Interestingly, Willie made the 1973 All-Star team despite his .211/.303/.344 line for the year. I’d venture to say that was strictly as a sign of respect for what Mays did during his 22 year career. A nice gesture, but I’m not sure that whoever didn’t make the All-Star team that year because Willie took their spot on the roster would agree. Besides, if you want to show someone respect for a spectacular career, isn’t there like a Hall of Fame or something?

So, in conclusion, who made out better on that deal? Before I even started looking into it, I was sure it was the Mets who won that battle. I mean, it’s Willie Freakin’ Mays, ferchrissake. I know he was old and not exactly the same player who has a Wikipedia page dedicated to one particular catch that he made, but still. After looking more in depth at Charlie Williams career, I was even more convinced that it was the Mets who came out on top. I guess he was an okay middle relief pitcher, but I doubt anyone in San Francisco was overjoyed when Charlie Fox went to the mound and called for the righty out of the bullpen. Then I started looking at what The Say Hey Kid did during his tenure in a Mets uniform. Yech.

Let’s just call it a draw. The Giants were able to save other pitchers almost 500 innings of work and got $50 grand. The Mets had themselves a Hall of Fame centerfielder who made the All-Star team every year he was in Queens except for 1.

By the way, aside from having the distinction of being traded for Willie Mays, Charlie Williams also has the distinction of being the first Mets player to actually be born in Flushing, Queens. So there’s always that.

2 Responses to “Closing the Deal: Charlie Williams”

  1. Funny…your ’66 Mays card actually is in better shape than my ’66 Mays card.

  2. That pretty beat, man.
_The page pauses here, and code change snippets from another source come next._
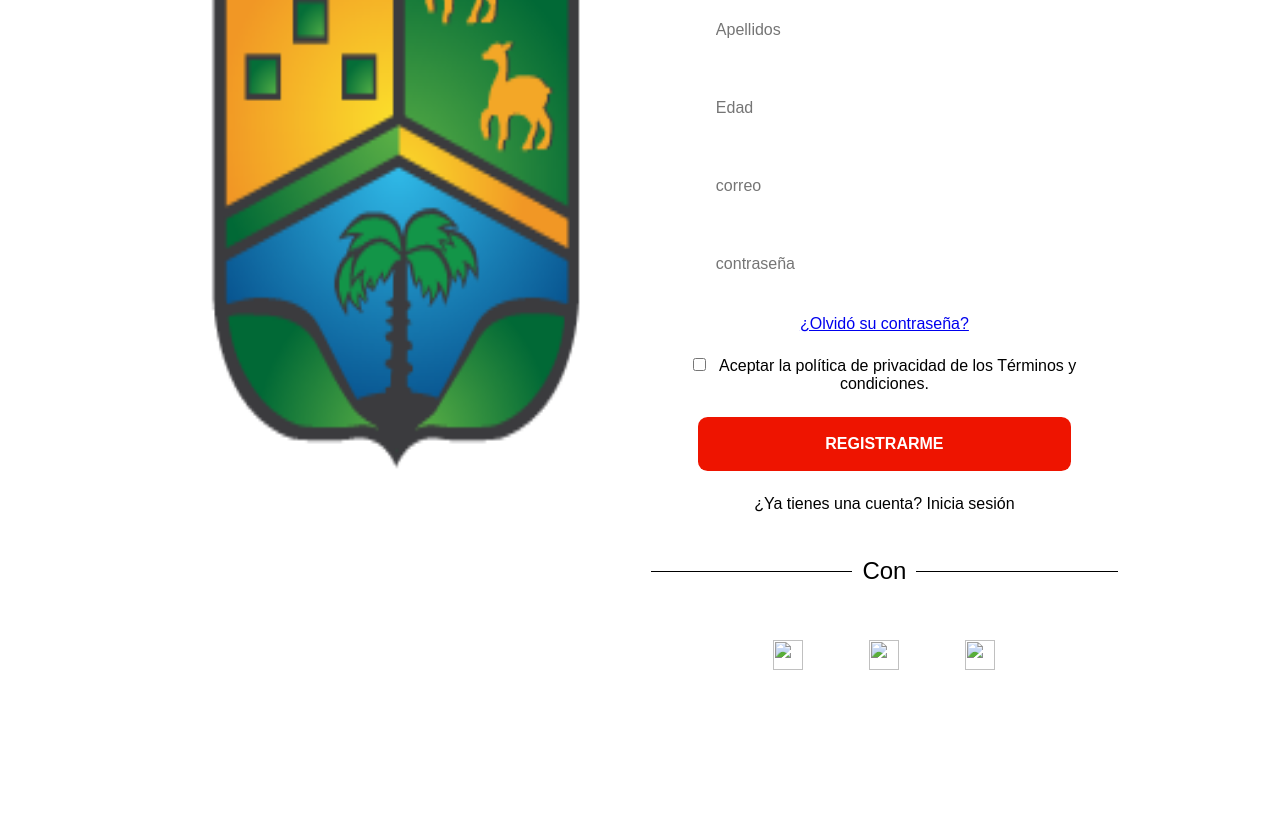
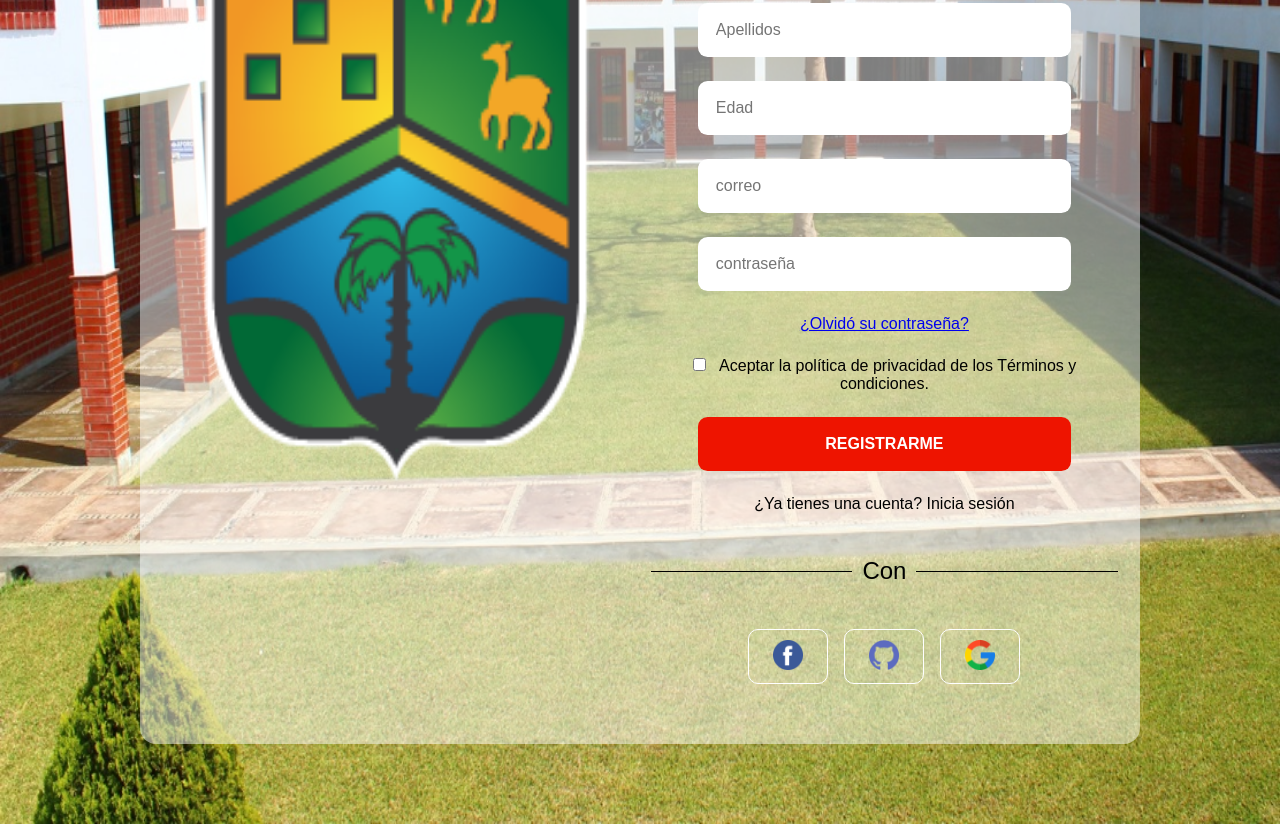
Before and after one commit to FERNANDO-MENCIA-51/servidor-LAMP, a plain HTML site: page Servidor/index.html in a window 1280 px wide. Shown: the part 343-1167 px from the top of the page. Drawn offline with Linux system fonts and the light colour scheme; the site is published under a folder, as on GitHub Pages, so addresses that start at the root find nothing.

Commit message:
Update index.html

```diff
--- a/Servidor/index.html
+++ b/Servidor/index.html
@@ -51,13 +51,13 @@
 
         <article class="main_social">
             <a href="#" class="main_link">
-                <img src="/img/facebook.png" class="main_icon">
+                <img src="./img/facebook.png" class="main_icon">
             </a>
             <a href="#" class="main_link">
-                <img src="/img/github.png" class="main_icon">
+                <img src="./img/github.png" class="main_icon">
             </a>
             <a href="#" class="main_link">
-                <img src="/img/google.png" class="main_icon">
+                <img src="./img/google.png" class="main_icon">
             </a>
 
 
@@ -76,7 +76,7 @@
 body {
     font-family: 'Raleway', sans-serif;
     padding: 80px 0;
-    background-image: url("/img/2.jpg");
+    background-image: url("./img/2.jpg");
     background-size: 100% 100%;
     background-position: center;
     background-repeat: no-repeat;
```
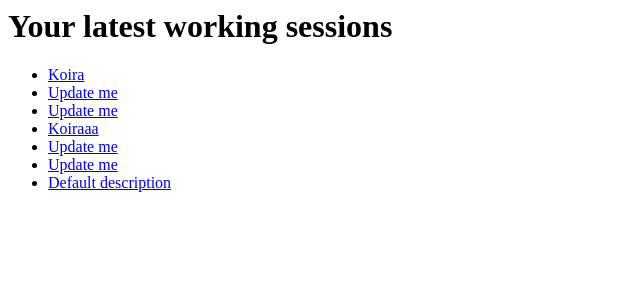
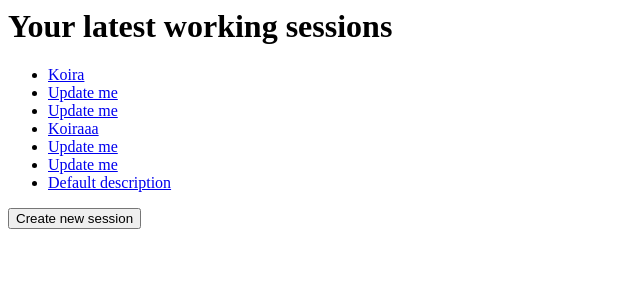
Before and after one commit to UMTti/eedit, a Django app: page /eedith/ in a window 1280 px wide. Shown: the top 300 px of the page, without its empty margins (0-640 px from the left). Run offline with Django 3.2, Linux system fonts and the light colour scheme; data comes from the database, SQL or seed files in the repository; both versions use the stored data as it was after the commit; parts of the project's set-up code (start-up, migrations or seed data) failed here and were passed over; some libraries are stand-ins or nearby versions.

Commit message:
create new session

```diff
--- a/eedith/templates/sessions/detail.html
+++ b/eedith/templates/sessions/detail.html
@@ -1,4 +1,7 @@
+
+
 <h1>{{ session.description }}</h1>
+<h1>{{ session.pub_date }}</h1>
 
 {% if error_message %}<p><strong>{{ error_message }}</strong></p>{% endif %}
 
--- a/eedith/templates/sessions/index.html
+++ b/eedith/templates/sessions/index.html
@@ -1,3 +1,8 @@
+<script type="text/javascript" src="http://www.google.com/jsapi"></script>
+<script type="text/javascript">
+  google.load("jquery", "1.4");
+</script>
+
 <h1> Your latest working sessions </h1>
 {% if sessions_list %}
     <ul>
@@ -8,3 +13,12 @@
 {% else %}
     <p>No sessions exist :)</p>
 {% endif %}
+
+<form action="{% url 'sessions:create_session' %}" method="get">
+   <input type="submit" value="Create new session" />
+</form>
+
+
+<script>
+
+</script>
--- a/eedith/urls.py
+++ b/eedith/urls.py
@@ -7,4 +7,5 @@ urlpatterns = patterns('',
     # ex: /sessions/5/
     url(r'^(?P<session_id>\d+)/$', views.detail, name='detail'),
     url(r'^(?P<session_id>\d+)/update_description/$', views.update_description, name='update_description'),
+    url(r'create_session/', views.create_session, name="create_session"),
 )
--- a/eedith/views.py
+++ b/eedith/views.py
@@ -4,6 +4,7 @@ from eedith.models import Session
 from django.template import RequestContext, loader
 from django.http import Http404
 from django.core.urlresolvers import reverse
+from django.utils import timezone
 
 # Create your views here.
 
@@ -25,3 +26,10 @@ def update_description(request, session_id):
     return render(request, 'sessions/index.html', {
         'sessions_list': Session.objects.all(),
     })
+
+def create_session(request):
+	new = Session(description="Default description", pub_date=timezone.now())
+	new.save()
+	return render(request, 'sessions/index.html', {
+        'sessions_list': Session.objects.all(),
+    })
```
Also changed, not shown: db.sqlite3, 2 other files.
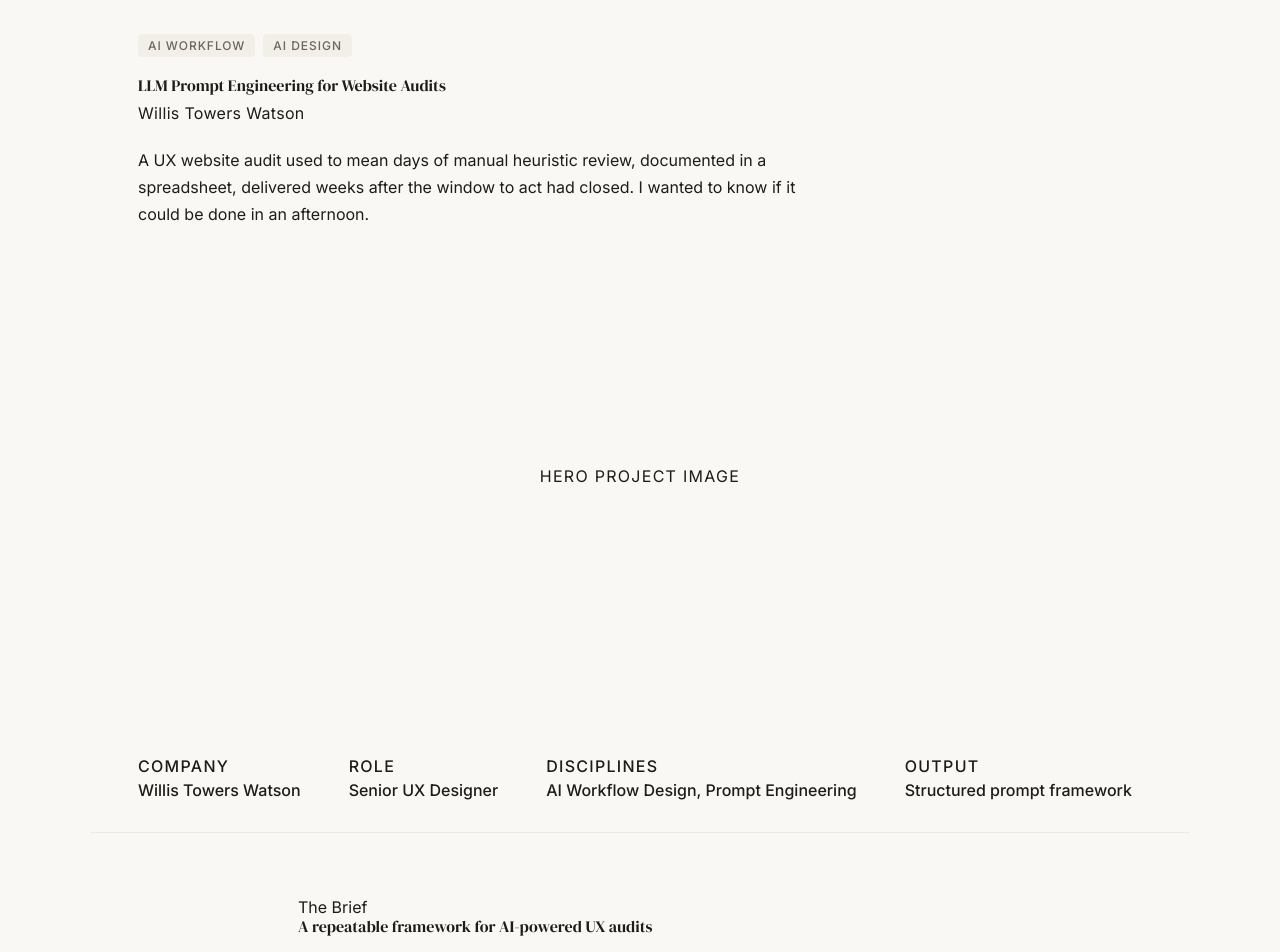
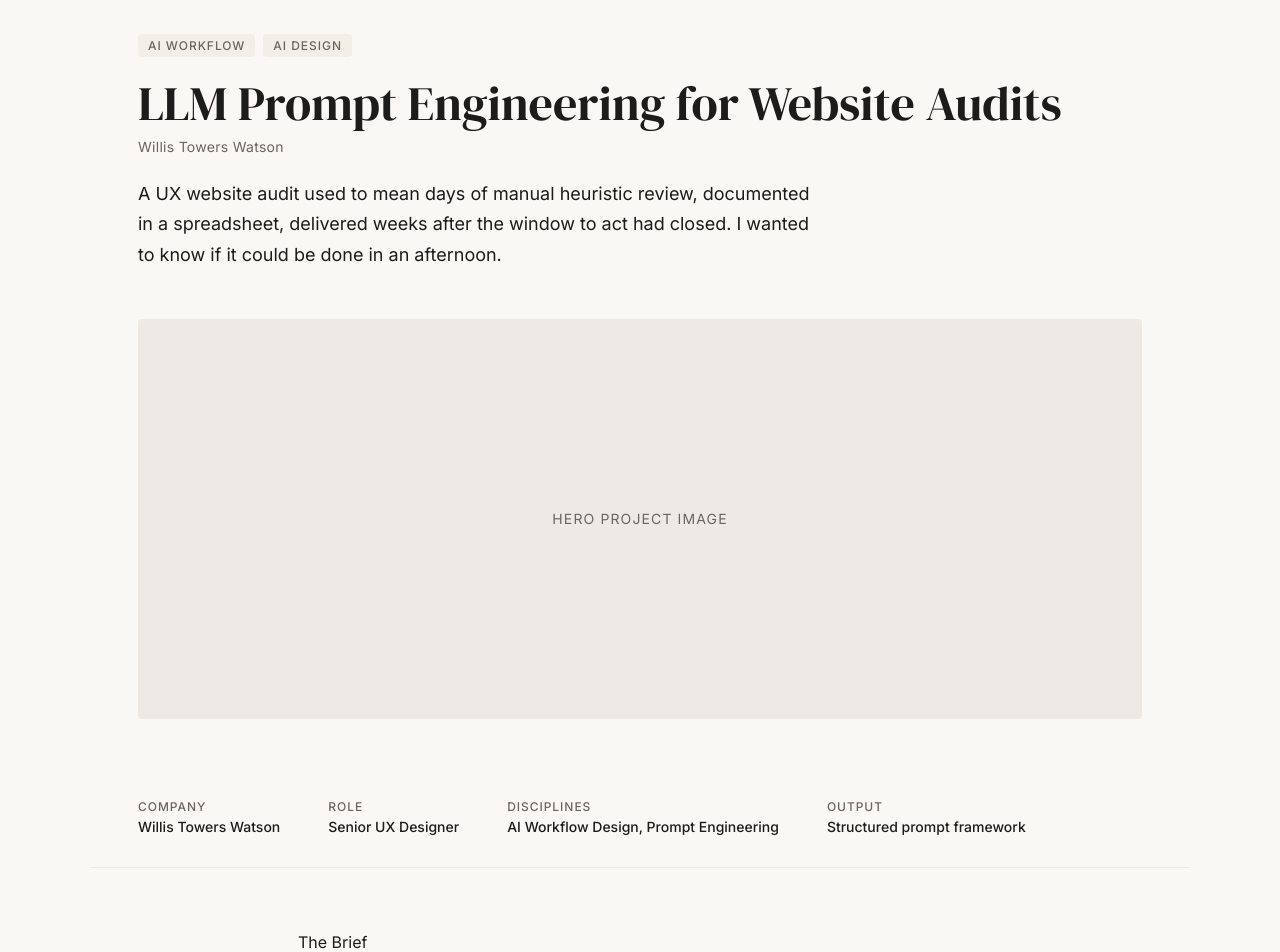
Before and after one commit to alikhandesign/alikhandesign.com, a Next.js app: page /work/llm-prompts in a window 1280 px wide. Shown: the part 140-1092 px from the top of the page. Built offline with nearby package versions, Linux system fonts and the light colour scheme.

Commit message:
Revert: token rename sweep (broke styles, needs debugging)

```diff
--- a/app/components/ProjectPage.tsx
+++ b/app/components/ProjectPage.tsx
@@ -29,22 +29,22 @@ export default function ProjectPage({ title, company, tags, hook, details, secti
           <div style={{ display: 'flex', gap: '0.5rem', marginBottom: '1.25rem', flexWrap: 'wrap' as const }}>
             {tags.map(t => <span key={t} className="tag">{t}</span>)}
           </div>
-          <h1 className="font-serif page-title-lg" style={{ fontSize: 'var(--color-text-5xl)', fontWeight: 400, lineHeight: 1.1, marginBottom: 'var(--space-2)' }}>{title}</h1>
-          <p style={{ fontSize: 'var(--color-text-base)', color: 'var(--color-text-muted)', letterSpacing: 'var(--letter-spacing-sm)', marginBottom: 'var(--space-6)' }}>{company}</p>
-          <p style={{ fontSize: 'var(--color-text-lg)', color: 'var(--color-text)', lineHeight: 1.7, maxWidth: 680 }}>{hook}</p>
+          <h1 className="font-serif page-title-lg" style={{ fontSize: 'var(--text-5xl)', fontWeight: 400, lineHeight: 1.1, marginBottom: 'var(--space-2)' }}>{title}</h1>
+          <p style={{ fontSize: 'var(--text-base)', color: 'var(--text-muted)', letterSpacing: 'var(--letter-spacing-sm)', marginBottom: 'var(--space-6)' }}>{company}</p>
+          <p style={{ fontSize: 'var(--text-lg)', color: 'var(--text)', lineHeight: 1.7, maxWidth: 680 }}>{hook}</p>
         </header>
       </div>
 
       <div style={{ maxWidth: 'var(--max-w)', margin: '0 auto', padding: '0 3rem 3rem' }}>
-        <div style={{ width: '100%', height: 400, background: 'var(--color-border)', borderRadius: 'var(--radius)', display: 'flex', alignItems: 'center', justifyContent: 'center', fontSize: 'var(--color-text-base)', color: 'var(--color-text-muted)', letterSpacing: 'var(--letter-spacing-md)', textTransform: 'uppercase' as const }}>Hero Project Image</div>
+        <div style={{ width: '100%', height: 400, background: 'var(--border)', borderRadius: 'var(--radius)', display: 'flex', alignItems: 'center', justifyContent: 'center', fontSize: 'var(--text-base)', color: 'var(--text-muted)', letterSpacing: 'var(--letter-spacing-md)', textTransform: 'uppercase' as const }}>Hero Project Image</div>
       </div>
 
       <div style={{ maxWidth: 'var(--max-w)', margin: '0 auto' }}>
         <div className="details-bar">
           {details.map(d => (
             <div key={d.label}>
-              <p style={{ fontSize: 'var(--color-text-xs)', letterSpacing: 'var(--letter-spacing-md)', textTransform: 'uppercase' as const, color: 'var(--color-text-muted)', fontWeight: 500, marginBottom: 'var(--space-1)' }}>{d.label}</p>
-              <p style={{ fontSize: 'var(--color-text-base)', color: 'var(--color-text)', fontWeight: 500 }}>{d.value}</p>
+              <p style={{ fontSize: 'var(--text-xs)', letterSpacing: 'var(--letter-spacing-md)', textTransform: 'uppercase' as const, color: 'var(--text-muted)', fontWeight: 500, marginBottom: 'var(--space-1)' }}>{d.label}</p>
+              <p style={{ fontSize: 'var(--text-base)', color: 'var(--text)', fontWeight: 500 }}>{d.value}</p>
             </div>
           ))}
         </div>
@@ -54,9 +54,9 @@ export default function ProjectPage({ title, company, tags, hook, details, secti
         {sections.map(s => (
           <section key={s.label} style={{ marginBottom: '3.5rem' }}>
             <p className="section-label">{s.label}</p>
-            <h2 className="font-serif" style={{ fontSize: 'var(--color-text-3xl)', fontWeight: 400, lineHeight: 1.2, marginBottom: 'var(--space-5)' }}>{s.title}</h2>
+            <h2 className="font-serif" style={{ fontSize: 'var(--text-3xl)', fontWeight: 400, lineHeight: 1.2, marginBottom: 'var(--space-5)' }}>{s.title}</h2>
             {s.body.map((p, i) => (
-              <p key={i} style={{ fontSize: 16, color: 'var(--color-text-mid)', lineHeight: 1.85, marginBottom: i < s.body.length - 1 ? 'var(--space-5)' : 0 }}>{p}</p>
+              <p key={i} style={{ fontSize: 16, color: 'var(--text-mid)', lineHeight: 1.85, marginBottom: i < s.body.length - 1 ? 'var(--space-5)' : 0 }}>{p}</p>
             ))}
           </section>
         ))}
@@ -75,10 +75,10 @@ export default function ProjectPage({ title, company, tags, hook, details, secti
       <div style={{ maxWidth: 'var(--max-w)', margin: '0 auto' }}>
         <div className="next-project">
           <div>
-            <p style={{ fontSize: 'var(--color-text-xs)', letterSpacing: 'var(--letter-spacing-lg)', textTransform: 'uppercase' as const, color: 'var(--color-text-muted)', fontWeight: 500, marginBottom: 'var(--space-1)' }}>Next Project</p>
-            <p className="font-serif" style={{ fontSize: 'var(--color-text-xl)', fontWeight: 400 }}>{next.title}</p>
+            <p style={{ fontSize: 'var(--text-xs)', letterSpacing: 'var(--letter-spacing-lg)', textTransform: 'uppercase' as const, color: 'var(--text-muted)', fontWeight: 500, marginBottom: 'var(--space-1)' }}>Next Project</p>
+            <p className="font-serif" style={{ fontSize: 'var(--text-xl)', fontWeight: 400 }}>{next.title}</p>
           </div>
-          <Link href={next.href} style={{ fontSize: 'var(--color-text-base)', color: 'var(--color-accent)', fontWeight: 500, textDecoration: 'none' }}>View project →</Link>
+          <Link href={next.href} style={{ fontSize: 'var(--text-base)', color: 'var(--accent)', fontWeight: 500, textDecoration: 'none' }}>View project →</Link>
         </div>
       </div>
 
```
I think I might have you by a little bit though.

Leave a Reply